[Supplied entries]
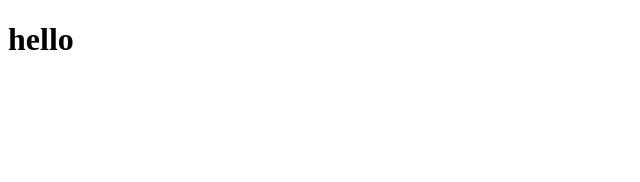
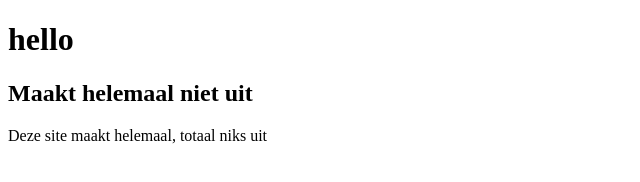
Before and after one commit to jonathanvge/maakt_ni_uit, a plain HTML site: page index.html in a window 1280 px wide. Shown: the whole page, without its empty margins (0-640 px from the left). Drawn offline with Linux system fonts and the light colour scheme.

Commit message:
semantisch gemaakt
Deze site maakt niks uit maar toch heb ik het semantisch gemaakt

```diff
--- a/index.html
+++ b/index.html
@@ -1,12 +1,26 @@
 <!DOCTYPE html>
 <html lang="en">
+
 <head>
     <meta charset="UTF-8">
     <meta name="viewport" content="width=device-width, initial-scale=1.0">
     <meta http-equiv="X-UA-Compatible" content="ie=edge">
     <title>lol</title>
 </head>
+
 <body>
-    <h1>hello</h1>
+    <header>
+        <h1>hello</h1>
+    </header>
+    <section>
+        <header>
+            <h1>Maakt helemaal niet uit</h1>
+            <p>
+                Deze site maakt helemaal, totaal niks uit
+            </p>
+        </header>
+    </section>
+
 </body>
+
 </html>
```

[Directions for this task]
The records must be restated word for word, apart from any images.

[Answer below]
Before and after one commit to jonathanvge/maakt_ni_uit, a plain HTML site: page index.html in a window 1280 px wide. Shown: the whole page, without its empty margins (0-640 px from the left). Drawn offline with Linux system fonts and the light colour scheme.

Commit message:
semantisch gemaakt
Deze site maakt niks uit maar toch heb ik het semantisch gemaakt

```diff
--- a/index.html
+++ b/index.html
@@ -1,12 +1,26 @@
 <!DOCTYPE html>
 <html lang="en">
+
 <head>
     <meta charset="UTF-8">
     <meta name="viewport" content="width=device-width, initial-scale=1.0">
     <meta http-equiv="X-UA-Compatible" content="ie=edge">
     <title>lol</title>
 </head>
+
 <body>
-    <h1>hello</h1>
+    <header>
+        <h1>hello</h1>
+    </header>
+    <section>
+        <header>
+            <h1>Maakt helemaal niet uit</h1>
+            <p>
+                Deze site maakt helemaal, totaal niks uit
+            </p>
+        </header>
+    </section>
+
 </body>
+
 </html>
```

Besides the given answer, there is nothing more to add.